I first observed the latter in my second clinical trial with carnitine in 1966, which observation has since been confirmed in other studies. A number of years later, after some of the aforementioned clinical studies were published, it first dawned on me that carnitine is clinically effective only when there is a cellular â€œneedâ€ and â€œrejectedâ€ when there is not. The cells are deficient, ergo, the â€œneedâ€ and the rationale for the resultant activity.
But, in those days, I was thinking of carnitine alone, not of other substances, until the first large, controlled clinical study evaluating the effect of vitamin C on the common cold proved to be negative. Then came the second dawning: I thought that, like carnitine, there is no cellular â€œneedâ€ for vitamin C in common cold patients as there is in those with scurvy, a vitamin C deficiency state, which responds dramatically to supplementation with this vitamin. And the â€œrejection-needâ€ phenomenon may be true of many other nutraceuticals.
Then there followed disappointing clinical results of beta carotene for lung cancer and vitamin E for cardiovascular disease, among others, most likely due to the absence of a â€œneedâ€ and, for that reason, were â€œrejectedâ€ by the cells.
During the aging process the furnaces of the cells, the mitochondria, where nutrients are metabolized to produce the ATP molecule or energy, progressively produce less energy with the passing of time. Free radical or oxidant activity is thought to play a significant role in this process. The rationale behind the Nutraceutical â€œRejection â€“ Needâ€ Theory of Aging is to increase the energy levels in the mitochondria of old cells by creating a â€œneedâ€ for these cells to use nutraceuticals that are involved in ATP production and availability as well as reduce oxidant activity. One way to accomplish this is to stimulate them with substances such as growth hormone and testosterone given along with the nutraceutical formula containing substances such as carnitine, magnesium and CoQ10, all three substances involved in ATP activity, and carefully selected antioxidants. Proper dosing of all ingredients is critical in order to optimize the chances of success.
The encouraging news is that, in clinical studies in the young and old, both of these hormones have shown â€œstimulatingâ€ activity including increasing the size and number of muscle cells and improvement in cognition. The theory is that the nutraceutical formula will add to these effects by being utilized by the cells due to the stimulant condition.
The following is a revealing sequel: During mid 2005, I decided that there were sufficient scientific and medical data to justify a clinical study to test the theory in elderly volunteers to determine whether both the physical and mental deterioration of the aging process can be reversed to some degree. The next step was to consult with a number of experts on the merit of the theory and the design of the clinical study. All were helpful, most highly enthusiastic, and the one that had intellectual doubts about the theory still urged me to go forward with the clinical study.

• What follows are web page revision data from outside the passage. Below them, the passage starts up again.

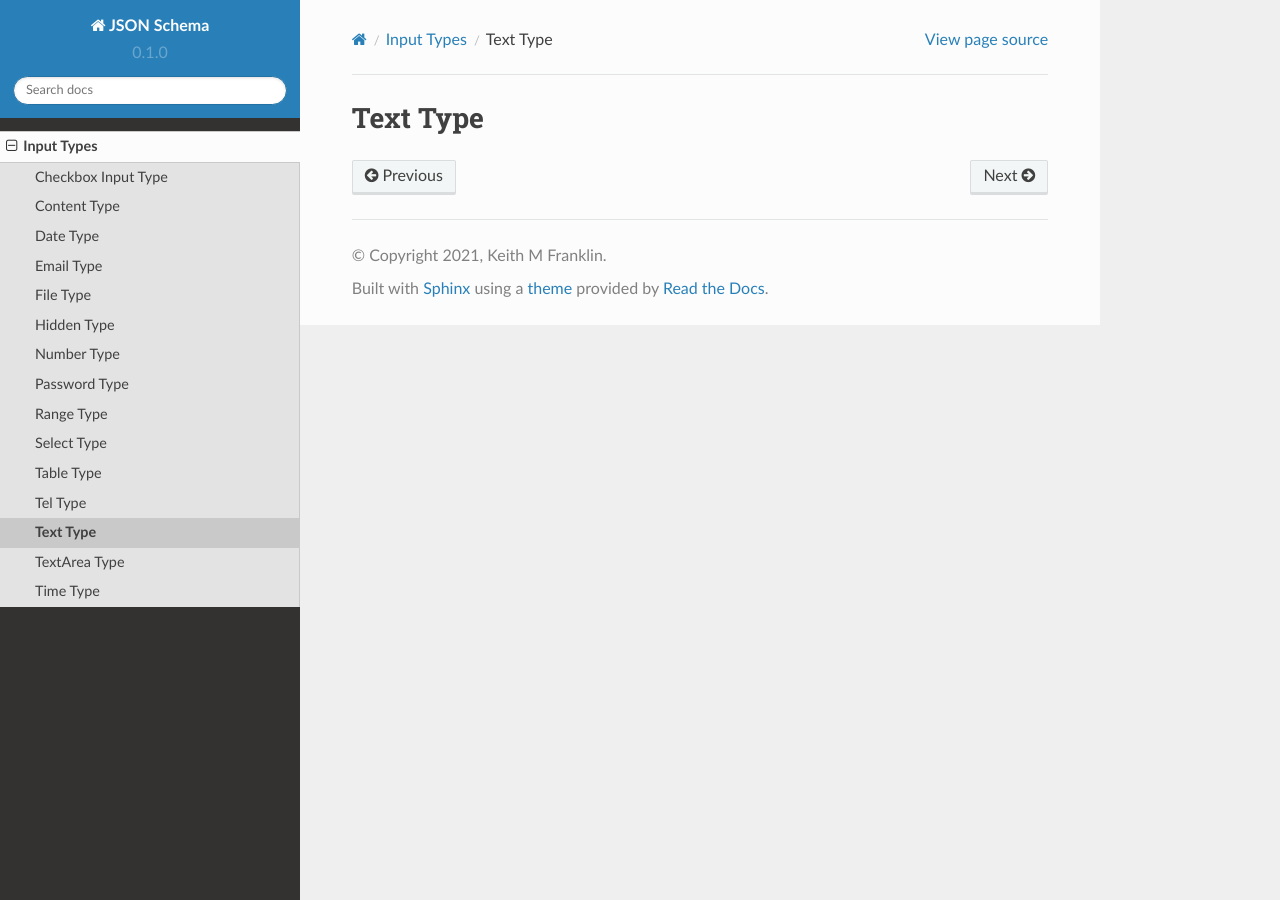
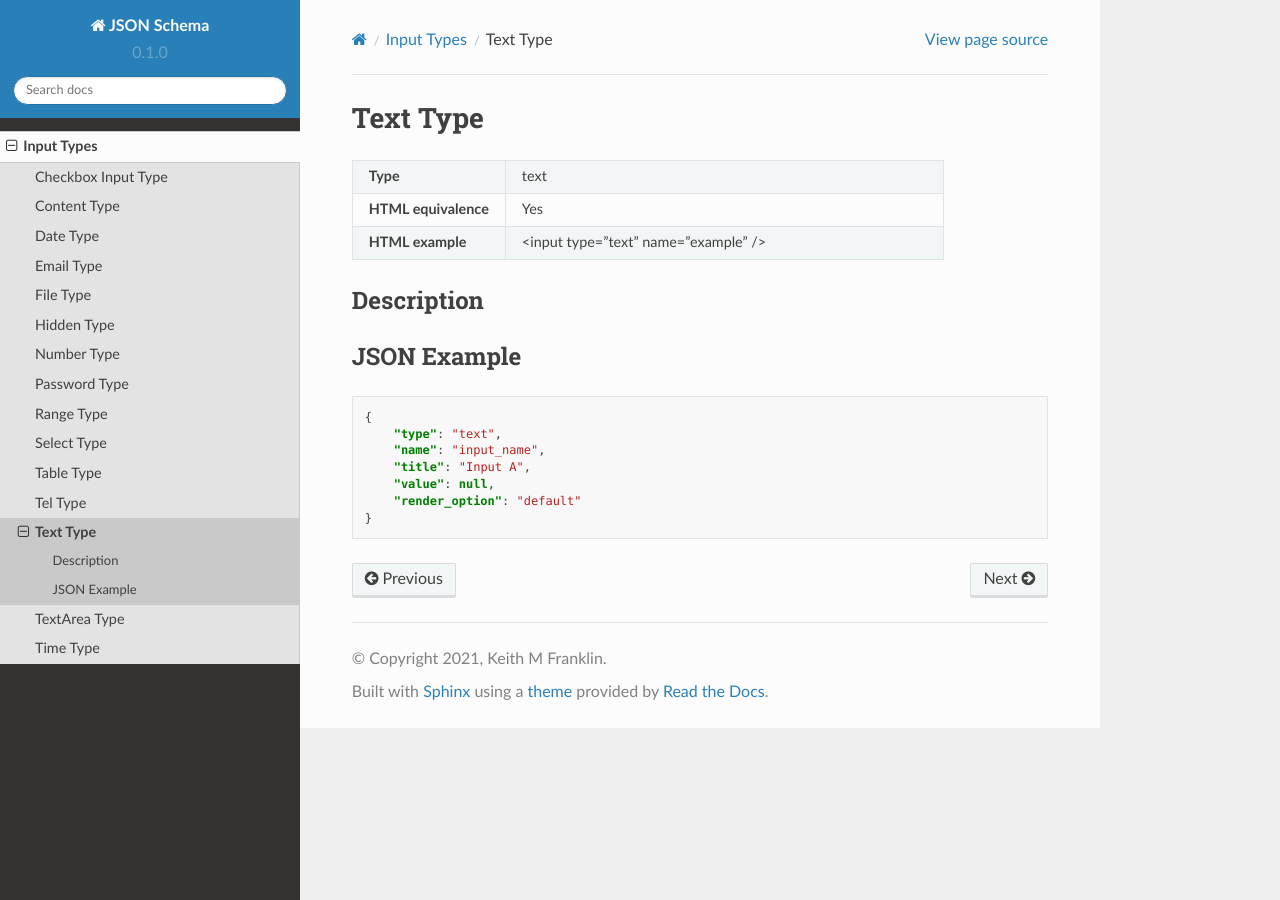
Before and after one commit to Mr-F/json-schemas, a Sphinx documentation site: the page built from docs/source/types/text.rst, in a window 1280 px wide. Built offline with Sphinx 7.4.7 and the Read the Docs theme 2.0.0, drawn with Linux system fonts in a browser that asks for light colours.

Commit message:
Testing if this renders on the server and if the problem is locally with me

```diff
--- a/docs/source/types/text.rst
+++ b/docs/source/types/text.rst
@@ -1,2 +1,26 @@
 Text Type
 =========
+
+.. csv-table::
+   :widths: 35, 100
+
+   **Type**, text
+   **HTML equivalence**, Yes
+   **HTML example**, <input type="text" name="example" />
+
+
+Description
+-----------
+
+JSON Example
+------------
+
+.. code-block:: json
+
+   {
+       "type": "text",
+       "name": "input_name",
+       "title": "Input A",
+       "value": null,
+       "render_option": "default"
+   }
```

Then I met with one of the worldâ€™s leading clinical researchers located at a major U.S. university. He was quite excited about the theory, and he designed a highly sophisticated aging – reversal clinical study that would give us many answers regarding the effectiveness and safety of the treatment.
Because of the promise that the treatment may work to help the elderly, a clinical study to test the theory is urgently needed. I have placed this article on the FIM website with the hope that it will be pursued.